CHSF vision is to support hearts for life.  Their mission is to support the Leeds Congenital Heart Unit to remain a centre of excellence by providing funding and resources needed to care for a patient’s heart, mind, family and future.

CHSF know that caring for people with CHD involves more than treating just the heart itself.  They are there for;

Care for the heart

Providing revolutionary medical equipment

Care for the mind

Creating a positive and restful environment on the wards and funding play distraction equipment

Care for the family

Contributing towards living/travel expenses, offering parental accommodation and exceptional grants.

Care for the future

Funding research, clinical posts and projects.

Thankfully I am still here and approaching my 30th Birthday. I want you to know how amazing this charity is, how amazing the people who had a hand in saving my life are.

Thank you will never be enough. Please share my story and that of the charity and help me to raise £3000. Thank you.

Back to it again

Hello again, 

Hope you’re all well. This week has been the first week in about four months I have had to leave the house for work. This involves me getting on the train. 

The first day back on the train was ok. The conductor helped me on the train and to find a seat. If someone offers to find me a seat I say yes. The reason is that I have learned it takes away the visual stress of having to do this myself. As the trains are busier than I expected this is something I will continue to do. 

When I go into the station I use on my way to work I found that the one way system has been changed. This now means there is no one way system on the platforms themselves. Only on the bridge routes linking the platforms together. This I can see making life a bit more difficult as things get busier. If they keep the one way system on the bridges it will really help. 

One ways systems are better for Visually Impaired and Blind people because we don’t have to worry about navigating people coming towards us. It really reduces the levels of visual stress. 

Once I am off of the main bridge and down towards the barriers things became a bit stressful.
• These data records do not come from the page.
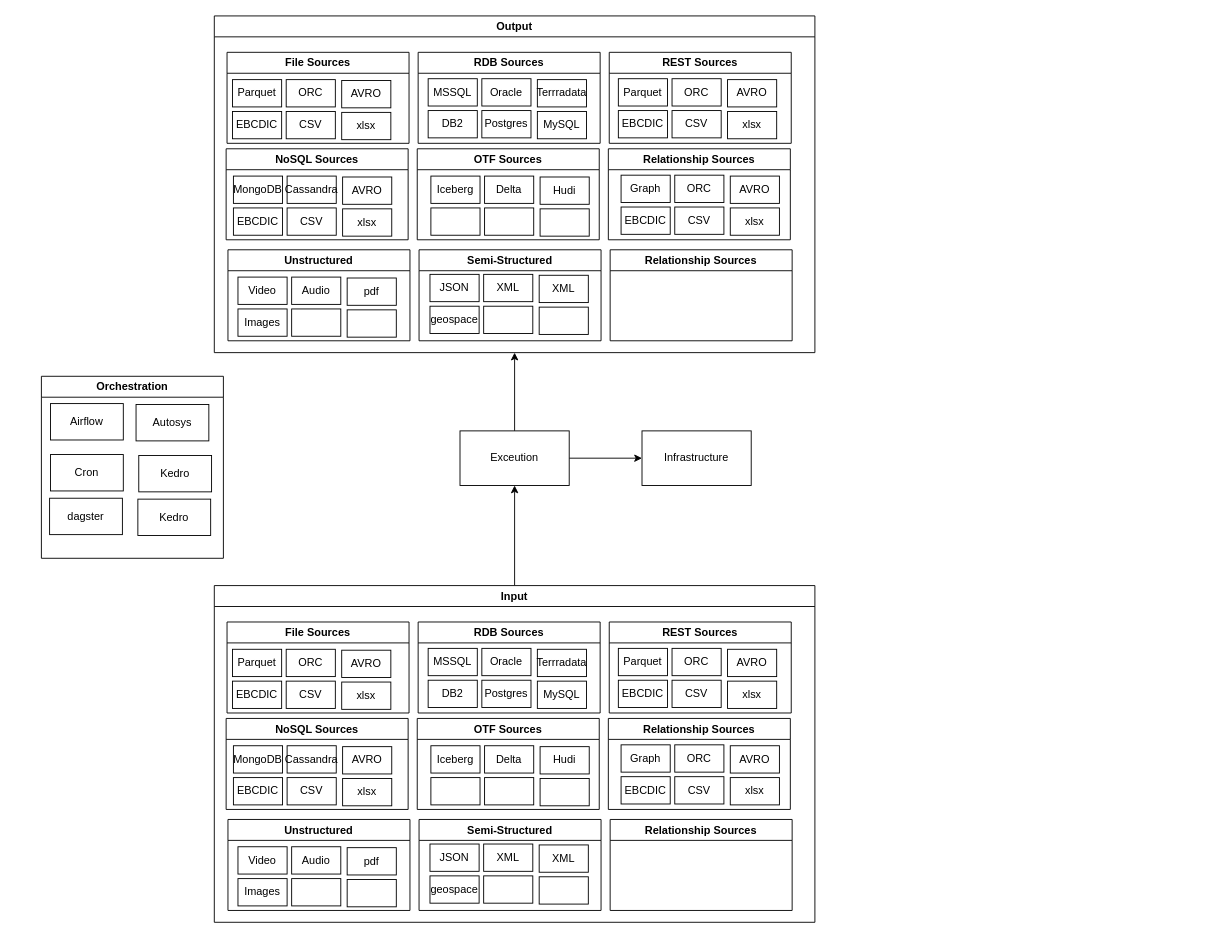
abhinavofficial/bigdata-unified-execution keeps this draw.io diagram as Working_mode_DE.drawio. Above is the earlier version. Source tidied: cells renumbered, new cells numbered last; positions are measured from the earlier drawing's top-left corner, leaving out a move shared by most shapes. Both pictures are drawn from the tidied source at 91%, with x=0, y=0 at pixel (41, 15).
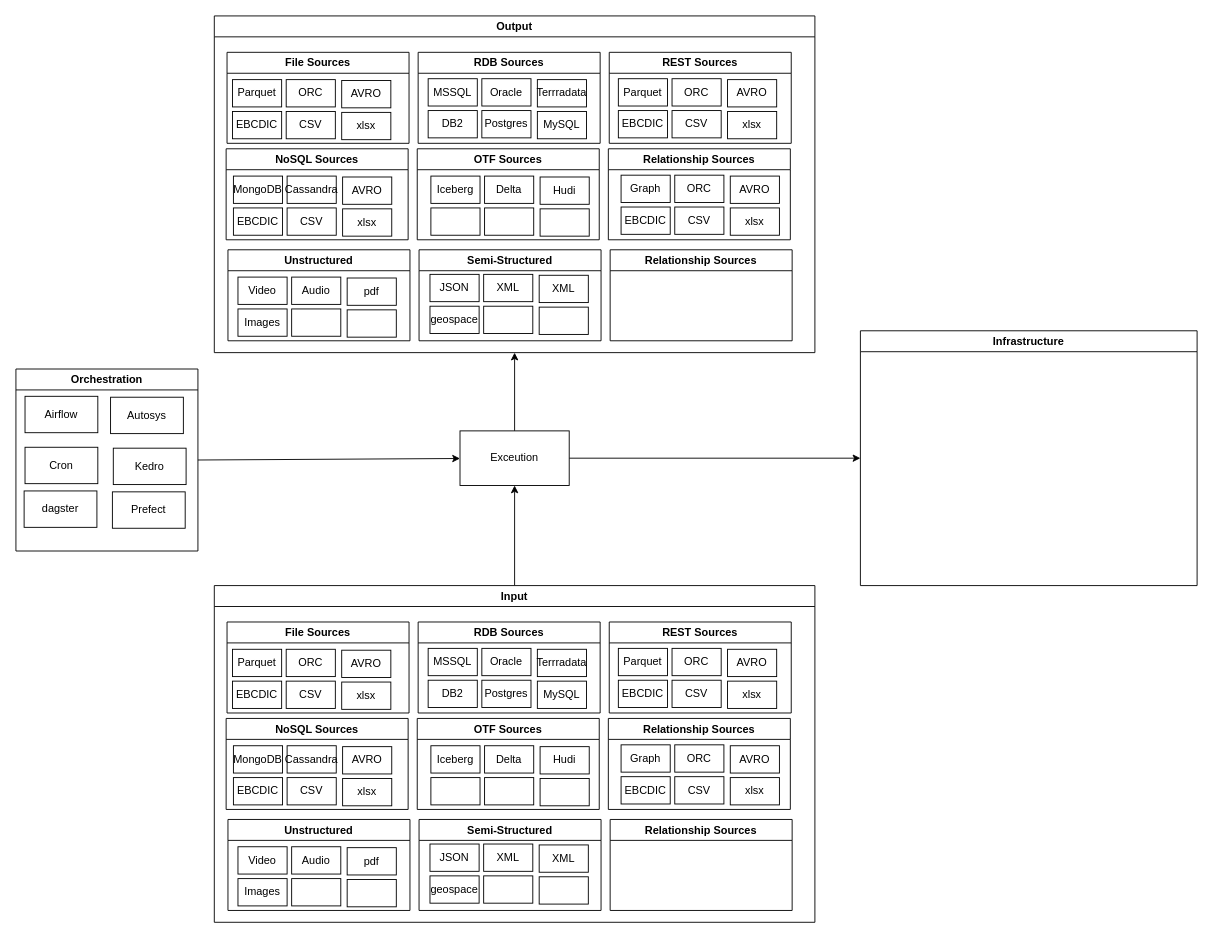
After the change.

The change refers to these unchanged cells:
```xml
<mxCell id="5" value="Exceution" style="rounded=0;whiteSpace=wrap;html=1;" parent="1" vertex="1">
  <mxGeometry x="460" y="456" width="120" height="60" as="geometry" />
</mxCell>
```

Diff of the diagram source:
```diff
@@
-    <mxCell id="3" style="edgeStyle=orthogonalEdgeStyle;rounded=0;jettySize=auto;html=1;" parent="1" edge="1" source="5" target="6">
+    <mxCell id="3" style="edgeStyle=orthogonalEdgeStyle;rounded=0;jettySize=auto;html=1;entryX=0;entryY=0.5;entryDx=0;entryDy=0;" parent="1" edge="1" source="5" target="6">
       <mxGeometry relative="1" as="geometry" />
     </mxCell>
@@
-    <mxCell id="6" value="Infrastructure" style="rounded=0;whiteSpace=wrap;html=1;" parent="1" vertex="1">
-      <mxGeometry x="660" y="456" width="120" height="60" as="geometry" />
-    </mxCell>
@@
+    <mxCell id="132" style="endArrow=classic;html=1;rounded=0;exitX=1;exitY=0.5;exitDx=0;exitDy=0;" parent="1" edge="1" source="125" target="5">
+      <mxGeometry relative="1" as="geometry" />
+    </mxCell>
+    <mxCell id="133" style="group;" parent="1" vertex="1">
+      <mxGeometry x="-28" y="388" width="200" height="200" as="geometry" />
+    </mxCell>
-    <mxCell id="125" value="Orchestration" style="swimlane;whiteSpace=wrap;html=1;" parent="1" vertex="1">
-      <mxGeometry y="396" width="200" height="200" as="geometry" />
+    <mxCell id="125" value="Orchestration" style="swimlane;whiteSpace=wrap;html=1;" parent="133" vertex="1">
+      <mxGeometry width="200" height="200" as="geometry" />
     </mxCell>
@@
-    <mxCell id="127" value="Autosys" style="rounded=0;whiteSpace=wrap;html=1;" parent="1" vertex="1">
-      <mxGeometry x="104" y="427" width="80" height="40" as="geometry" />
+    <mxCell id="127" value="Autosys" style="rounded=0;whiteSpace=wrap;html=1;" parent="133" vertex="1">
+      <mxGeometry x="104" y="31" width="80" height="40" as="geometry" />
     </mxCell>
-    <mxCell id="128" value="Kedro" style="rounded=0;whiteSpace=wrap;html=1;" parent="1" vertex="1">
-      <mxGeometry x="107" y="483" width="80" height="40" as="geometry" />
+    <mxCell id="128" value="Kedro" style="rounded=0;whiteSpace=wrap;html=1;" parent="133" vertex="1">
+      <mxGeometry x="107" y="87" width="80" height="40" as="geometry" />
     </mxCell>
-    <mxCell id="129" value="Cron" style="rounded=0;whiteSpace=wrap;html=1;" parent="1" vertex="1">
-      <mxGeometry x="10" y="482" width="80" height="40" as="geometry" />
+    <mxCell id="129" value="Cron" style="rounded=0;whiteSpace=wrap;html=1;" parent="133" vertex="1">
+      <mxGeometry x="10" y="86" width="80" height="40" as="geometry" />
     </mxCell>
-    <mxCell id="130" value="Kedro" style="rounded=0;whiteSpace=wrap;html=1;" parent="1" vertex="1">
-      <mxGeometry x="106" y="531" width="80" height="40" as="geometry" />
+    <mxCell id="130" value="Prefect" style="rounded=0;whiteSpace=wrap;html=1;" parent="133" vertex="1">
+      <mxGeometry x="106" y="135" width="80" height="40" as="geometry" />
     </mxCell>
-    <mxCell id="131" value="dagster" style="rounded=0;whiteSpace=wrap;html=1;" parent="1" vertex="1">
-      <mxGeometry x="9" y="530" width="80" height="40" as="geometry" />
+    <mxCell id="131" value="dagster" style="rounded=0;whiteSpace=wrap;html=1;" parent="133" vertex="1">
+      <mxGeometry x="9" y="134" width="80" height="40" as="geometry" />
     </mxCell>
+    <mxCell id="6" value="Infrastructure" style="swimlane;whiteSpace=wrap;html=1;" parent="1" vertex="1">
+      <mxGeometry x="900" y="346" width="370" height="280" as="geometry" />
+    </mxCell>
```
The reason being they are relaying the floor. So there are barriers which means my brain cannot easily find a quick route around them. It wasn’t too busy so I just took a bit of time and wandered slowly where everyone else was going. Once through the barriers I noticed the same thing. I stopped. 
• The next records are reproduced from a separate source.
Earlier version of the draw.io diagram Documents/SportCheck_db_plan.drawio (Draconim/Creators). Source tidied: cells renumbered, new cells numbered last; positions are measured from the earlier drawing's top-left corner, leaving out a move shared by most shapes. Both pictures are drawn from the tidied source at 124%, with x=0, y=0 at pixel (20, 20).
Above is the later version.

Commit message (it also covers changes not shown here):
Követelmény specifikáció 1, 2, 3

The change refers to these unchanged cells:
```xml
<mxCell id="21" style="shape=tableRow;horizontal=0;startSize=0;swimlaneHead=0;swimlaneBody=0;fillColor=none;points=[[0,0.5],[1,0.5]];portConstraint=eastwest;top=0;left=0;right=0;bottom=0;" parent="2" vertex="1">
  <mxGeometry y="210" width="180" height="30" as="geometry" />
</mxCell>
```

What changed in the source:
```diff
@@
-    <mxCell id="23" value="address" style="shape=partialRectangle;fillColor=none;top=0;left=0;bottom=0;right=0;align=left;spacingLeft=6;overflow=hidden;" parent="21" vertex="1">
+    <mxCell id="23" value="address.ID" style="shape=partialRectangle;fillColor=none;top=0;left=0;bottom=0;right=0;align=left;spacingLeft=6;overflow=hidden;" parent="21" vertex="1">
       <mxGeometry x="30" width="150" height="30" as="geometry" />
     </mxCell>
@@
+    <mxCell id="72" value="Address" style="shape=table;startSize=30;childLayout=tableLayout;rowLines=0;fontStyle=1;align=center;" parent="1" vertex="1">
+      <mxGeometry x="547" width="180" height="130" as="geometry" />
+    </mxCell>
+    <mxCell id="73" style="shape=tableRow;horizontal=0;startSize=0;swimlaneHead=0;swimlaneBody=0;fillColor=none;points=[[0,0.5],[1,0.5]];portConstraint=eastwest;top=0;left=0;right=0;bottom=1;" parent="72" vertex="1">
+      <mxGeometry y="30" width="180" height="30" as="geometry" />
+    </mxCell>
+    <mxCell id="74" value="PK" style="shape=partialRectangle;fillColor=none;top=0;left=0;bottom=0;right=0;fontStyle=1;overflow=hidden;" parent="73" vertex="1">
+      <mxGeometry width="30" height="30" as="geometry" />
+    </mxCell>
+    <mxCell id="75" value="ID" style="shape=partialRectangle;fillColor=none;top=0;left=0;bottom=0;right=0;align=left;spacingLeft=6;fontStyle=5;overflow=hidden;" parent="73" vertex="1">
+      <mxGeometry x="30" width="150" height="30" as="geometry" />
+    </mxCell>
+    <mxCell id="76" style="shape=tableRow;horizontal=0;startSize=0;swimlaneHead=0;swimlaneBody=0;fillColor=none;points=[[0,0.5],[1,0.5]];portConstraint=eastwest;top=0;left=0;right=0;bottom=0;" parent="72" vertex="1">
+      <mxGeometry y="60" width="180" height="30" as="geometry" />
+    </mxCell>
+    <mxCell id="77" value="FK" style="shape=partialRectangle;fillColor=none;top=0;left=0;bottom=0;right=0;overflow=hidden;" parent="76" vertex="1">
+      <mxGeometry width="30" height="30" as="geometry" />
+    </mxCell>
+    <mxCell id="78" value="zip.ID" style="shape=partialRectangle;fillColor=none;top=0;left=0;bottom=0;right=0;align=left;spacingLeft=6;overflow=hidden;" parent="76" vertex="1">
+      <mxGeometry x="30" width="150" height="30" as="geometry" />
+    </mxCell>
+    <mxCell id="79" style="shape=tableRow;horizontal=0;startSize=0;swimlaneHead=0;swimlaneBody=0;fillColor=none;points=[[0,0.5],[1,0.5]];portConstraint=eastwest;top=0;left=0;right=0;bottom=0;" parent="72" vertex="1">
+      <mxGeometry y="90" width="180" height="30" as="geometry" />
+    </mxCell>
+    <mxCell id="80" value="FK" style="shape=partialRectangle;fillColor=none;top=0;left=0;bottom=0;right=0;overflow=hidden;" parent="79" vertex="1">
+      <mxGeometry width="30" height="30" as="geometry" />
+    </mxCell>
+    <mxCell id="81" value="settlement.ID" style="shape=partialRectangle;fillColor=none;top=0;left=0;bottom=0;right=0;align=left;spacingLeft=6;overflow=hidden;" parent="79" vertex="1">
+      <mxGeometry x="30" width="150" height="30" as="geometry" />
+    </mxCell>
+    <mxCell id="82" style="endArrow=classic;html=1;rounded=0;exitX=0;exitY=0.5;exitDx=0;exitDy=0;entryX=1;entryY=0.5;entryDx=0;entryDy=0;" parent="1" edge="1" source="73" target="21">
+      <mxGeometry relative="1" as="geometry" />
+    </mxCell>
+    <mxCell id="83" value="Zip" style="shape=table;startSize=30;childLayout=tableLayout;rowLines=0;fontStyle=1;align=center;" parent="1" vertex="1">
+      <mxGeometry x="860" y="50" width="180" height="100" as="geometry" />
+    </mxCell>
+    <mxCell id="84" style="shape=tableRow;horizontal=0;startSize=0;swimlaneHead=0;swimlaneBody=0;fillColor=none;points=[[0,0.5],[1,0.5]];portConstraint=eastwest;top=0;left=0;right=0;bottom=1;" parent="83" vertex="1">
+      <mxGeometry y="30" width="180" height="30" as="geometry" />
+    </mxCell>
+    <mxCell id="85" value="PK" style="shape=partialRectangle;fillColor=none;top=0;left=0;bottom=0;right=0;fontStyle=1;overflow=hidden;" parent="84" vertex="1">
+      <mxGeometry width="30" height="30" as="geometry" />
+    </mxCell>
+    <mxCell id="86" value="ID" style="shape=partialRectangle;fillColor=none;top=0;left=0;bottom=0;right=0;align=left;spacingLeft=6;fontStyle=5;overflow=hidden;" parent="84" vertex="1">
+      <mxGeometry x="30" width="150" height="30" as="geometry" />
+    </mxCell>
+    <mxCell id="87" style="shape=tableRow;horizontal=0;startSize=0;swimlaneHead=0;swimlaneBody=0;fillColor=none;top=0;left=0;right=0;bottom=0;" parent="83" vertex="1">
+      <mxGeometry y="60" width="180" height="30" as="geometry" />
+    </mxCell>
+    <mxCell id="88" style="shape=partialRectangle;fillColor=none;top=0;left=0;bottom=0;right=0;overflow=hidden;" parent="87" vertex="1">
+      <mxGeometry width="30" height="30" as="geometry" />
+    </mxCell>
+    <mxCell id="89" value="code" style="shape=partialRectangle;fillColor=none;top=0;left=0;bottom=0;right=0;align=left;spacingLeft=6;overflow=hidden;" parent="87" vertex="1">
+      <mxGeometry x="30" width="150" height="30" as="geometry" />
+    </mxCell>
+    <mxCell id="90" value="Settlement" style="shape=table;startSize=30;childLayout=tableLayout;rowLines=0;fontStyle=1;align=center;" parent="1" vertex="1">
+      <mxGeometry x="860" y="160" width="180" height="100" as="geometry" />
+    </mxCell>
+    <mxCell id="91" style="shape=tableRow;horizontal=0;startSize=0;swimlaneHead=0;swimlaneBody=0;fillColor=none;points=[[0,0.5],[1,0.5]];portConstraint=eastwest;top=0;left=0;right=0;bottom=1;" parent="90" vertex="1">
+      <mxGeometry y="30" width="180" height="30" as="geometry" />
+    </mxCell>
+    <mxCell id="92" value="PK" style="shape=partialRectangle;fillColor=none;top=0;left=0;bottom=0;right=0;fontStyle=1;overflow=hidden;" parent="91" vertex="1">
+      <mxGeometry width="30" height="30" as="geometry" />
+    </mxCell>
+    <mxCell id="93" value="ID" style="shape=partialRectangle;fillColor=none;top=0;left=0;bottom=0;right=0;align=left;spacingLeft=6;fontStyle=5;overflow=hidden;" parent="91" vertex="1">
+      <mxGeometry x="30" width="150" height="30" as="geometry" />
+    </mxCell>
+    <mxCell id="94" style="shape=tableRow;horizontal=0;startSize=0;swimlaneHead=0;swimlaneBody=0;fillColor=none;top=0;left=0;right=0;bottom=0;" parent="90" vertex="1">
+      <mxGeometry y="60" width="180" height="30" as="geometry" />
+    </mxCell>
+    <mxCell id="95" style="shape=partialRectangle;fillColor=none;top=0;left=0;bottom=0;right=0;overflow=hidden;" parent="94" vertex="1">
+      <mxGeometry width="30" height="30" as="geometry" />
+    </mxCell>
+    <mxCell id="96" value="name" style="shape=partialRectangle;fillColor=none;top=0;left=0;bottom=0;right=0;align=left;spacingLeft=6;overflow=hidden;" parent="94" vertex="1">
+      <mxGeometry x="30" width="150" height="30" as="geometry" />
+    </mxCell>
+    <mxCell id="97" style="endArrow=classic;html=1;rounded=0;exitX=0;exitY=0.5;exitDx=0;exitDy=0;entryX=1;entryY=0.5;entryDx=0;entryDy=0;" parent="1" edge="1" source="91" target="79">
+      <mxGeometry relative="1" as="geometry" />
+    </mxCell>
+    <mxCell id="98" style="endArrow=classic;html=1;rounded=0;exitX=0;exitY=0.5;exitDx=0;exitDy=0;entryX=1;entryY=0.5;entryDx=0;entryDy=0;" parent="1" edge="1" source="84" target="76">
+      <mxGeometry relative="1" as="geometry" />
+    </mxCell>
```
The issue is not just the visual stress, but the unexpectedness of the train station having work done to it. Once I knew where I could walk I just focussed on the exit and made my way towards it. 
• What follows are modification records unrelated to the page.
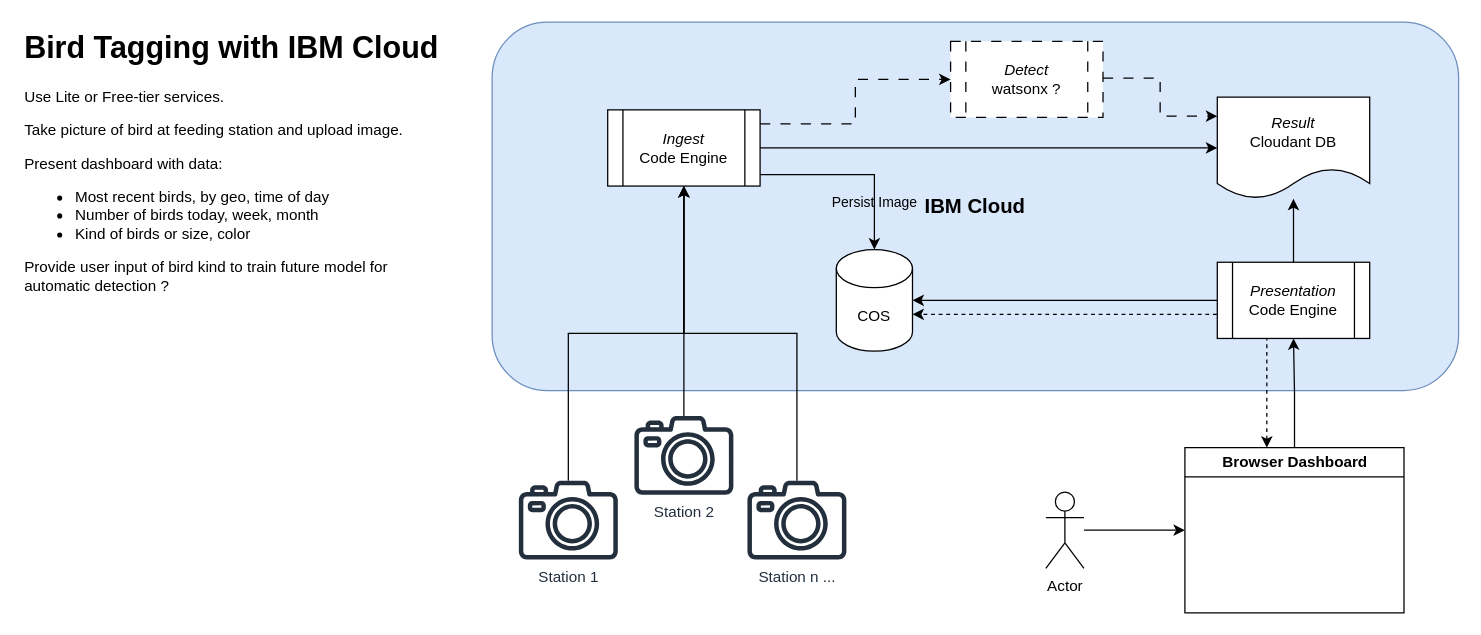
The draw.io diagram doc/architecture.drawio in mnellemann/birdtag, before the edit. Source tidied: cells renumbered, new cells numbered last; positions are measured from the earlier drawing's top-left corner, leaving out a move shared by most shapes. Both pictures are drawn from the tidied source at 127%, with x=0, y=0 at pixel (22, 22).
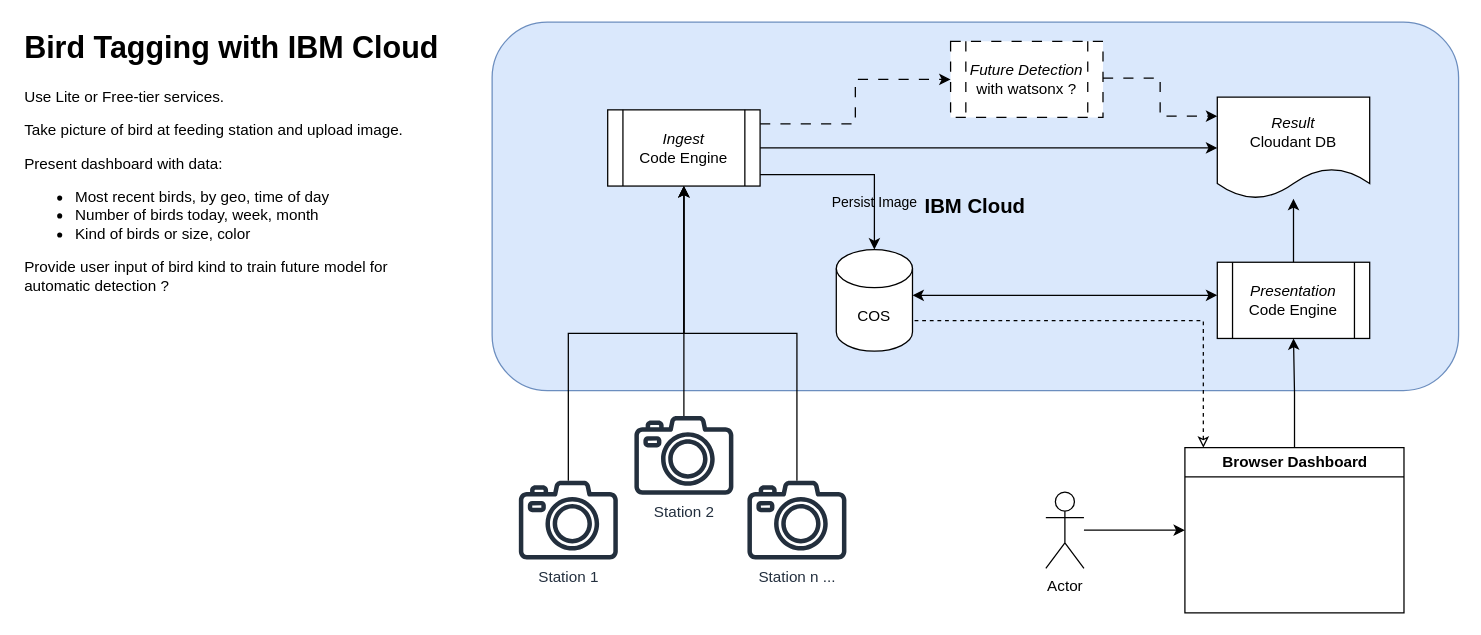
The same diagram, later.

Unchanged cells that the change refers to:
```xml
<mxCell id="7" value="COS" style="shape=cylinder3;whiteSpace=wrap;html=1;boundedLbl=1;backgroundOutline=1;size=15;" parent="1" vertex="1">
  <mxGeometry x="641" y="179" width="60" height="80" as="geometry" />
</mxCell>
<mxCell id="18" value="Browser Dashboard" style="swimlane;whiteSpace=wrap;html=1;" parent="1" vertex="1">
  <mxGeometry x="915.5" y="335" width="172.5" height="130" as="geometry" />
</mxCell>
<mxCell id="21" value="&lt;i&gt;Presentation&lt;/i&gt;&lt;div&gt;Code Engine&lt;/div&gt;" style="shape=process;whiteSpace=wrap;html=1;backgroundOutline=1;" parent="1" vertex="1">
  <mxGeometry x="941" y="189" width="120" height="60" as="geometry" />
</mxCell>
```

Change to the diagram source:
```diff
@@
-    <mxCell id="6" value="&lt;i&gt;Detect&lt;/i&gt;&lt;div&gt;watsonx ?&lt;/div&gt;" style="shape=process;whiteSpace=wrap;html=1;backgroundOutline=1;dashed=1;dashPattern=8 8;" parent="1" vertex="1">
+    <mxCell id="6" value="&lt;i&gt;Future Detection&lt;/i&gt;&lt;div&gt;with watsonx ?&lt;/div&gt;" style="shape=process;whiteSpace=wrap;html=1;backgroundOutline=1;dashed=1;dashPattern=8 8;" parent="1" vertex="1">
       <mxGeometry x="731" y="15" width="120" height="60" as="geometry" />
     </mxCell>
@@
-    <mxCell id="17" style="edgeStyle=orthogonalEdgeStyle;rounded=0;jettySize=auto;html=1;dashed=1;startArrow=classic;startFill=1;" parent="1" edge="1" source="18" target="7">
+    <mxCell id="17" style="edgeStyle=orthogonalEdgeStyle;rounded=0;jettySize=auto;html=1;dashed=1;startArrow=classic;startFill=0;endArrow=none;" parent="1" edge="1" source="18">
       <mxGeometry relative="1" as="geometry">
+        <mxPoint x="701" y="235" as="targetPoint" />
         <Array as="points">
-          <mxPoint x="980" y="230" />
-          <mxPoint x="671" y="230" />
+          <mxPoint x="930" y="235" />
         </Array>
       </mxGeometry>
     </mxCell>
@@
-    <mxCell id="20" style="edgeStyle=orthogonalEdgeStyle;rounded=0;jettySize=auto;html=1;" parent="1" edge="1" source="21" target="7">
-      <mxGeometry relative="1" as="geometry" />
+    <mxCell id="20" style="edgeStyle=orthogonalEdgeStyle;rounded=0;orthogonalLoop=1;jettySize=auto;html=1;startArrow=classic;startFill=1;" parent="1" edge="1">
+      <mxGeometry relative="1" as="geometry">
+        <mxPoint x="941" y="215" as="sourcePoint" />
+        <mxPoint x="701" y="215" as="targetPoint" />
+      </mxGeometry>
     </mxCell>
```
The next issue with all of this is that I am using my long cane. This means I am sweeping the floor to find out where things are. So when a surface changes it can impact how I am going to navigate my way through the station. After a few trips to work and home I am feeling a bit better about it. 

I just want the work to be quickly so I don’t have to deal with ongoing upgrades to this station. 

The work they are doing though is very good. It will definitely modernise the station which is something that has been needed for years. One of the biggest improvements is the new glass ceiling. It really lets in a lot of light. Which compared to how it previously was is so much better. The ceiling used to be old darkened wood. 

Please be mindful while you are out and about as a lot of people are feeling anxious. Disabled People find travel difficult at the best of times and we are having to navigate a new way of travelling. We want to be able to get out, get to work, see our friends. We just need you to be patient with us. Going back to normal is a scary thought for some of us. I am not looking forward to jam packed trains and people pushing and shoving me because they can’t wait. Lets just be nicer and be mindful of others as we ease out of this lock down. 

Be back soon, 

Philippa B. 

While you’re here please check out my fundraising page.

my guide cane is in the foreground, there are two blue seats the background facing me, with two 'Out Of Use' signs pace on the tops of the seat.

Where to sit?